The OECD shows that the actual percentage of our population getting an education is not that high (comparatively). Another report shows that the UK higher education is now more expensive than the US system, and is ranked 14th in the world, out of a survey of just 16 countries!
A word bank report observes that “In the UK primary class size had fallen continuously for 20 years to a low of 20:1 by 1985 – this has since risen to 24:1 by 2000”. People may think that a 20:1 ratio is a good, but the same report states that it the ratio is 12:1 in Denmark. i.e. the UK is way off the mark compared to other countries.
The spending on tertiary education in the UK is no where near the best either. In fact is around the “Mexico” mark
What about the end result?
We can show that grades have been inflated over the past 20 years, that students who get high marks in GCSEs cannot even scrape an O level maths pass. We also know that the UK education system is not the best in the world on any metric.
But what about the end result?

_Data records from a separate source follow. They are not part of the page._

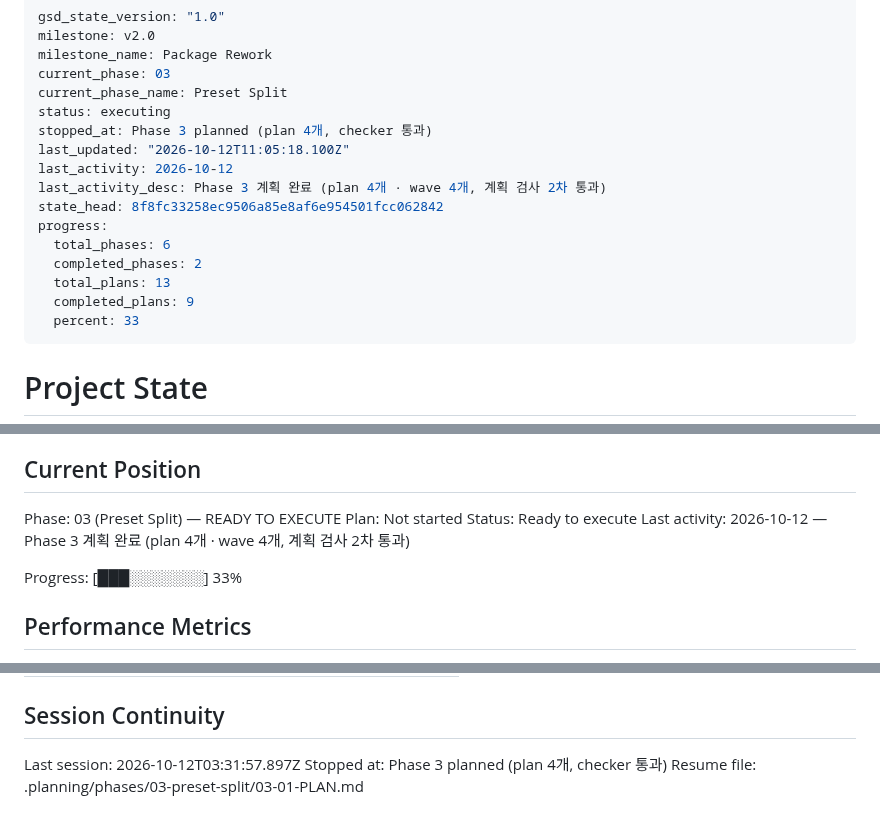
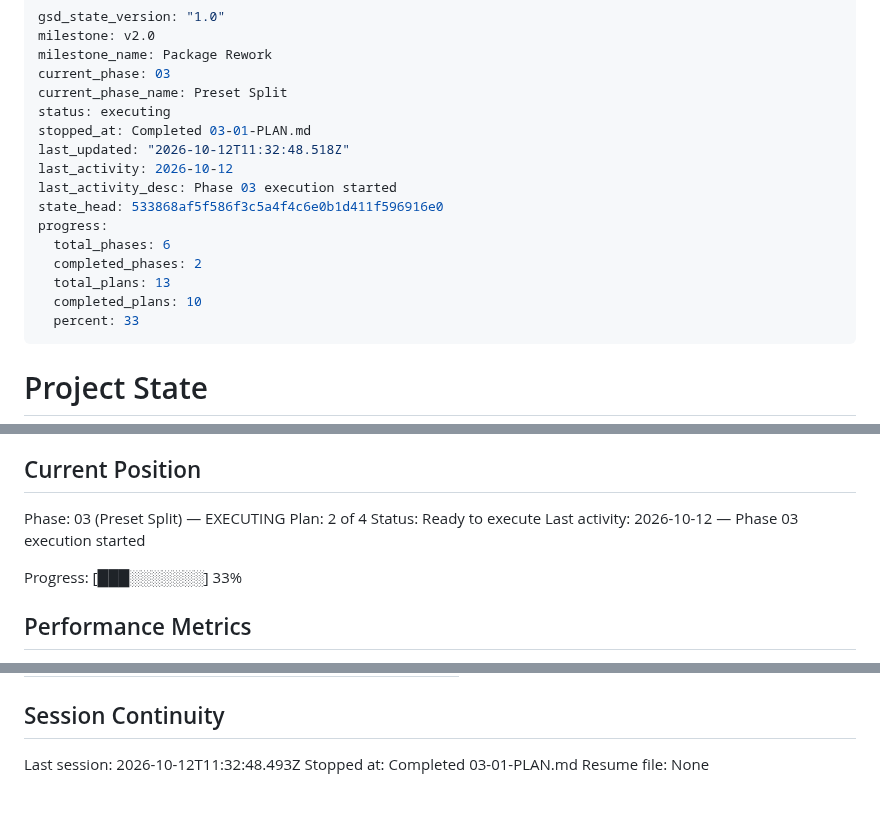
Before and after one commit to woodkill/woody_lints, a Markdown page: .planning/STATE.md, 3 parts joined by grey strips. Drawn GitHub-style.

Commit message:
docs(03-01): 가장 먼저 할 일 plan 03-01 완료 — [2/4] 의 통과 조건을 exit 0 · 진단 0건으로 좁혀 --update 가 망가진 배포 파일의 결과를 쓰지 못한다 (03-01-SUMMARY.md)
- 세 입력의 고치기 전 · 뒤 표와 입력 A 의 parse_error 줄을 SUMMARY 에 적었다
- STATE: plan 2 of 4 로 진행, 결정 2건, 실행 지표, 세션 기록
- ROADMAP: 03-01 체크, Phase 3 진행 1/4

Co-Authored-By: Claude Opus 5.5 <noreply@anthropic.com>
Claude-Session: https://claude.ai/code/session_01AsvJnMu2DuuWZYviMqmZZS

```diff
--- a/.planning/STATE.md
+++ b/.planning/STATE.md
@@ -5,16 +5,16 @@ milestone_name: Package Rework
 current_phase: 03
 current_phase_name: Preset Split
 status: executing
-stopped_at: Phase 3 planned (plan 4개, checker 통과)
-last_updated: "2026-10-12T11:05:18.100Z"
+stopped_at: Completed 03-01-PLAN.md
+last_updated: "2026-10-12T11:32:48.518Z"
 last_activity: 2026-10-12
-last_activity_desc: Phase 3 계획 완료 (plan 4개 · wave 4개, 계획 검사 2차 통과)
-state_head: 8f8fc33258ec9506a85e8af6e954501fcc062842
+last_activity_desc: Phase 03 execution started
+state_head: 533868af5f586f3c5a4f4c6e0b1d411f596916e0
 progress:
   total_phases: 6
   completed_phases: 2
   total_plans: 13
-  completed_plans: 9
+  completed_plans: 10
   percent: 33
 ---
 
@@ -29,10 +29,10 @@ See: .planning/PROJECT.md (updated 2026-10-12)
 
 ## Current Position
 
-Phase: 03 (Preset Split) — READY TO EXECUTE
-Plan: Not started
+Phase: 03 (Preset Split) — EXECUTING
+Plan: 2 of 4
 Status: Ready to execute
-Last activity: 2026-10-12 — Phase 3 계획 완료 (plan 4개 · wave 4개, 계획 검사 2차 통과)
+Last activity: 2026-10-12 — Phase 03 execution started
 
 Progress: [███░░░░░░░] 33%
 
@@ -150,6 +153,6 @@ Items acknowledged and deferred at milestone close, most recent first:
 
 ## Session Continuity
 
-Last session: 2026-10-12T03:31:57.897Z
-Stopped at: Phase 3 planned (plan 4개, checker 통과)
-Resume file: .planning/phases/03-preset-split/03-01-PLAN.md
+Last session: 2026-10-12T11:32:48.493Z
+Stopped at: Completed 03-01-PLAN.md
+Resume file: None
```
Also changed, not shown: other parts of .planning/STATE.md (+3 -0 lines), .planning/ROADMAP.md (+3 -3 lines), 1 other file.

Are we somehow, despite the odds, producing better quality graduates and students that go out the work force who are able to demonstrate they are better than previous years?
No. Not even slightly.
The Institute of Directors who are, in essence, a representative body of eventual employers of the every student in the country has “called for radical reform of Britain’s education system”. The organization called for a greater emphasis on vocational training and a halt to the “proliferation of soft subjects” such as media studies.”
An IoD report also also warned that university admissions tutors have seen no rise in the quality of new undergraduates, despite steadily improving A-level results in the past decade.
- Seven in 10 tutors believe standards either stayed the same or deteriorated in recent years.
Employer after employer has problems recruiting good graduates.
How do the teachers respond to this?
Jean Gemmell, general secretary of the Professional Association of Teachers stated that “Every year at exam/results time, we see a small, but vociferous, number of people seeking publicity for their view that ‘standards have fallen’. Why can’t the ‘things were better in my day’ brigade stop denigrating pupils’ achievements and accept that standards can – and have – risen, and that pupils and teachers are working harder than ever to achieve good results?” Perhaps because there is no evidence to support the standards have risen statement
But perhaps the last word from teachers should go to a the English teacher who marked the old O level papers versus the GCSEs
She was also surprised that at O-level no marks could be given if pupils did not get the right answer. “At GCSE you get marks for trying to do the question and showing your working out even if you don’t get the right answer,” she said. “You can even get marks for writing ‘F*** off’. You get marks for expressing yourself, for creativity, rather than for precision. I think the O-levels are harder than GCSEs on the basis of these papers.”
If you get marks for “trying”. and you get marks for writing “F*** off”. No wonder the UK students are getting better results.
Nothing in this article takes away from an individual student’s achievement; it merely states that statistically, across all measures, and every variable, exams are getting easier to pass and there are higher marks, with no positive outcome or correlating increase in IQ.